Just before kickoff on Saturday afternoon at Buxton Stadium, Simpson College junior football player Clay Finley takes a knee in the South end zone.
With his helmet off and his head down, he takes a moment to reflect.
He thinks about where he came from. He thinks about what he’s been through. And he thinks about those who joined him along the way.
Finley isn’t your typical college junior, but he is a perfect example of how Simpson College helps transfer students find their success.
At 24 years old, he had a lifetime’s worth of experiences under his belt before ever stepping foot on campus.
Finley is a veteran of the United States Army.
Following a semester at Kirkwood Community College in the fall of 2007, Finley enlisted in the Army. As a Specialist for the 82nd Airborne Division, he spent 358 days in Afghanistan. He held a number of responsibilities overseas, including personal security detail, tower guard and serving as the lead gunman on convoys.
On more than one occasion, he found himself under heavy fire.
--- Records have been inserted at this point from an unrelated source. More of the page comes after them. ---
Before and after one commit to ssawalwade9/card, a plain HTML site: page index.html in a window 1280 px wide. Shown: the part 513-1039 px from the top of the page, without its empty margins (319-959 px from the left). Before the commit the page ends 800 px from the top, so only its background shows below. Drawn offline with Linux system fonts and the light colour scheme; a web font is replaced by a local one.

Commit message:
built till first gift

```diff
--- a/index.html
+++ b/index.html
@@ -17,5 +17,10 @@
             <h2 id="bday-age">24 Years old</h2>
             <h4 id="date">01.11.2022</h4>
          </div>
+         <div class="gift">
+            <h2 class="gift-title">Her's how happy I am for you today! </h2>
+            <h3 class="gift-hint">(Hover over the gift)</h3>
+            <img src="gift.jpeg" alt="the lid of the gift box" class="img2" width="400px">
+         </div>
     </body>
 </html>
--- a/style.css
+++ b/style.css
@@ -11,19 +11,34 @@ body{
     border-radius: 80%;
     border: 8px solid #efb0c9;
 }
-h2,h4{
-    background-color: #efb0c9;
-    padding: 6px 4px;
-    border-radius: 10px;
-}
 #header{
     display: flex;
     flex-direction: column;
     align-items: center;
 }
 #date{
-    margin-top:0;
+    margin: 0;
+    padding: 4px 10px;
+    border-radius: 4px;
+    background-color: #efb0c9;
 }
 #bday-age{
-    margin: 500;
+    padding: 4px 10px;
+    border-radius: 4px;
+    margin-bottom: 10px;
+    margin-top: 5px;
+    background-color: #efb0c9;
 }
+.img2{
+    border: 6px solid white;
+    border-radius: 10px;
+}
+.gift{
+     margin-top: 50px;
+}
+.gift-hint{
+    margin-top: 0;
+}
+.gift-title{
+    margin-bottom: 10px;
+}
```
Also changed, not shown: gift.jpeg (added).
“There was one point where I was out of ammo, I was behind a building and there were bullets hitting the dirt right beside me,” Finley said. “I had to [leave cover to] go and get more ammo. I looked up and said, ‘Well God, if I die, I’ll see you soon.’”
It’s experiences like that – and another instance when he found himself within feet of a live mortar round – that help the 6-2, 205-pound defensive end stay cool under pressure.
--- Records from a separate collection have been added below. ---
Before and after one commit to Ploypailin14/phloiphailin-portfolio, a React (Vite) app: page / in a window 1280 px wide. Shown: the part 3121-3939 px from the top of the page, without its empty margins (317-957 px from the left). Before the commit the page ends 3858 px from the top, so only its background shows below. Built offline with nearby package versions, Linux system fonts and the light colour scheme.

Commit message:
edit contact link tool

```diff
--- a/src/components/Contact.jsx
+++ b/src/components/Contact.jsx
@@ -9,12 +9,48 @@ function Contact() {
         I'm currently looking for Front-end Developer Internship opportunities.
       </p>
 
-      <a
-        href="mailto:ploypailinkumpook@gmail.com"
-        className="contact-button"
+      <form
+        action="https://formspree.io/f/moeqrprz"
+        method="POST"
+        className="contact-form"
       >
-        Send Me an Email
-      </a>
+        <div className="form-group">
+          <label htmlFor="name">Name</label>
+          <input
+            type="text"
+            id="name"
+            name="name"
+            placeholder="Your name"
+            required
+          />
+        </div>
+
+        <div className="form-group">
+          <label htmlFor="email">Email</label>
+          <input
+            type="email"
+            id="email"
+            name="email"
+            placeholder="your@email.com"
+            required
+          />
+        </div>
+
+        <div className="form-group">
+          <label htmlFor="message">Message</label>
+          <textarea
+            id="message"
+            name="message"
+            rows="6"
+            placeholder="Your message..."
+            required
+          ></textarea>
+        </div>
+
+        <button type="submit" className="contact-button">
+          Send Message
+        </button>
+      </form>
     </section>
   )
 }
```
“When things get really intense, I’ve been trained to keep calm,” he said.
Opposing quarterbacks have been anything but calm when they see Finley coming. Through nine games, the Muscatine, Iowa native leads Simpson with 10.5 tackles for loss and 4.5 sacks. He has helped the Storm to a 6-3 record and a second-place spot in the Iowa Conference.
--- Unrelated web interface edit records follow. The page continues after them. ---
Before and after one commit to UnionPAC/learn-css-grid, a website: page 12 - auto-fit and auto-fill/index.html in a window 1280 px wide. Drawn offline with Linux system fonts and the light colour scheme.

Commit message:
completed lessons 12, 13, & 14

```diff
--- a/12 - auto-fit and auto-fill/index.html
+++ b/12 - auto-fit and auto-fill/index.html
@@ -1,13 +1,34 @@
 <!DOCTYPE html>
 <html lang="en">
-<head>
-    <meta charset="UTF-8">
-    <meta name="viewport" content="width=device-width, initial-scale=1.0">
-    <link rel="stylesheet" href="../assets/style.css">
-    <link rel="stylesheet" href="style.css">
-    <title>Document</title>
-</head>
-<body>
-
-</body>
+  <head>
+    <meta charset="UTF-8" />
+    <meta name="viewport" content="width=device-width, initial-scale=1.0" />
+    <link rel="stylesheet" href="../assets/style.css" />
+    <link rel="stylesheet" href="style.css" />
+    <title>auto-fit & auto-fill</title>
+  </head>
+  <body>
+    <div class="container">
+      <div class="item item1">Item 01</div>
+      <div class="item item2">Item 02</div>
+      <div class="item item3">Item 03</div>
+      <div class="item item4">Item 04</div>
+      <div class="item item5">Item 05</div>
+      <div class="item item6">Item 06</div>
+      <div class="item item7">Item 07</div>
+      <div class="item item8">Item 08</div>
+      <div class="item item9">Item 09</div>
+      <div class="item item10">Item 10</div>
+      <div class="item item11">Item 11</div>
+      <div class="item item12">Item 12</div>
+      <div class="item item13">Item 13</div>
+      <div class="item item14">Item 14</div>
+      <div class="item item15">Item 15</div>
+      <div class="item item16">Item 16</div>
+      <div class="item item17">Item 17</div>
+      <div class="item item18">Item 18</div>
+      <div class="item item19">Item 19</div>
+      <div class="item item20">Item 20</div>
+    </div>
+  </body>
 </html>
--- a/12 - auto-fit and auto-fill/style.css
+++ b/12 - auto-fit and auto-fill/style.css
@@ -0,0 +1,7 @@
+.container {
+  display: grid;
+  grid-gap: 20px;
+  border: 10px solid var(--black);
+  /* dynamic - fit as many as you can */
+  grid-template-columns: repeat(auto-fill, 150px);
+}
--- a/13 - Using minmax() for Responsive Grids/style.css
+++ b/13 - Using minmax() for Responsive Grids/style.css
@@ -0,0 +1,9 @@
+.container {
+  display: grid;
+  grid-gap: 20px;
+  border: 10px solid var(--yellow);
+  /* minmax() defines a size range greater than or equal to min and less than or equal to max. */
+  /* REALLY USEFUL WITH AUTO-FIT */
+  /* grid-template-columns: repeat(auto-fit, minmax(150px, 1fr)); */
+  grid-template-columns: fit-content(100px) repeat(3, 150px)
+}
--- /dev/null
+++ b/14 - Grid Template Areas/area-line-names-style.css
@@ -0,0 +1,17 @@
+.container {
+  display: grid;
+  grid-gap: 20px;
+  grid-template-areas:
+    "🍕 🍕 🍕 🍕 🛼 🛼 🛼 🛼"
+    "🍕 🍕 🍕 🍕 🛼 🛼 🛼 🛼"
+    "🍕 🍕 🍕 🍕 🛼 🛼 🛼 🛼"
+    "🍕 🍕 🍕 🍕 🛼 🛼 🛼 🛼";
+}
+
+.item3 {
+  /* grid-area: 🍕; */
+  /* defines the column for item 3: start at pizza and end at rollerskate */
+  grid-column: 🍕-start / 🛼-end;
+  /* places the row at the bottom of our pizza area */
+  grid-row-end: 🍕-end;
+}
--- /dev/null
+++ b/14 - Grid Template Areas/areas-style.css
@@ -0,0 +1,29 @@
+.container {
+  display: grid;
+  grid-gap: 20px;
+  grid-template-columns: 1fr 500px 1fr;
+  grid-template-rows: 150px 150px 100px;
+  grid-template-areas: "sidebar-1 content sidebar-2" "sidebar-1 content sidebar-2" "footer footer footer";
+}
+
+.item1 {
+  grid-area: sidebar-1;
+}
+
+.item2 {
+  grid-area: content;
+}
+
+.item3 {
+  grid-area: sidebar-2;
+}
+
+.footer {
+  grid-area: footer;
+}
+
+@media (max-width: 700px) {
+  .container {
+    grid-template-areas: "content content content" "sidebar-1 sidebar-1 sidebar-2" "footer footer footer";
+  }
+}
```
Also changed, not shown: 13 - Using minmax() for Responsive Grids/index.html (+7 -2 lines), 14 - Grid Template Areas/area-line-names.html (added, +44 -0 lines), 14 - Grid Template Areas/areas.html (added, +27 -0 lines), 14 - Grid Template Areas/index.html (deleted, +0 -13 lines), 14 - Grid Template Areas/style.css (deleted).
Not bad for a guy who never thought about playing college football until his brother gave him the idea.
“I was talking to my brother [after I got out] and he asked if I had ever thought about playing football,” Finley recalled. “I said I hadn’t, but he said I should think about it.”
With that, Finley decided to extend his career. He knew Division III was his best route, so he narrowed his options to Central, Coe and Simpson. In the end, location, a respected exercise science program and the coaching staff led him to Indianola.
“I really liked the coaches here, they had the academic program I was interested in and it was close to Des Moines,” he said. “It was really the best fit for me.”
As a veteran, Finley faced some challenges in transitioning from life as a soldier to life as a student. To ease the shift, he took advantage of the Hawley Academic Resource & Advising Center and made sure to surround himself with the right type of people.
Now, the physical education and exercise science major is a Capital One Academic All-District First Team honoree.
“If you need help, Simpson will help you succeed,” Finley said.
Of all the support he received from faculty and staff, it was football that provided the best avenue for Finley to make the switch from soldier to civilian.
“Football helped me the most in transitioning from the military back to school,” he said. “I needed that to help me transition.”
Looking back on his experiences in the Army, Finley applies the lessons he learned during his deployment to football and life in general.
“I learned a lot about teamwork and friendship,” he said. “You can be in the worst place imaginable, but if you have really good people around you, it’s not so bad. If you surround yourself with good people, you’ll be that much more successful and life will be that much more enjoyable.”
As pregame winds to a close and kickoff nears, Clay Finley – a veritable man among boys – makes his way to the end zone.
With his right knee on the turf, his weight supported by a red helmet bearing a gold “SC”, and his chin tucked to his chest, Finley gives thanks.
“Some of my buddies are gone, so I thank God that I am where I am, and I thank God for the people around me. I think, hopefully I can play like God and my family would want me to.”
After revering the stars and stripes he fought for, Finley buckles his chinstrap.
He is ready for battle.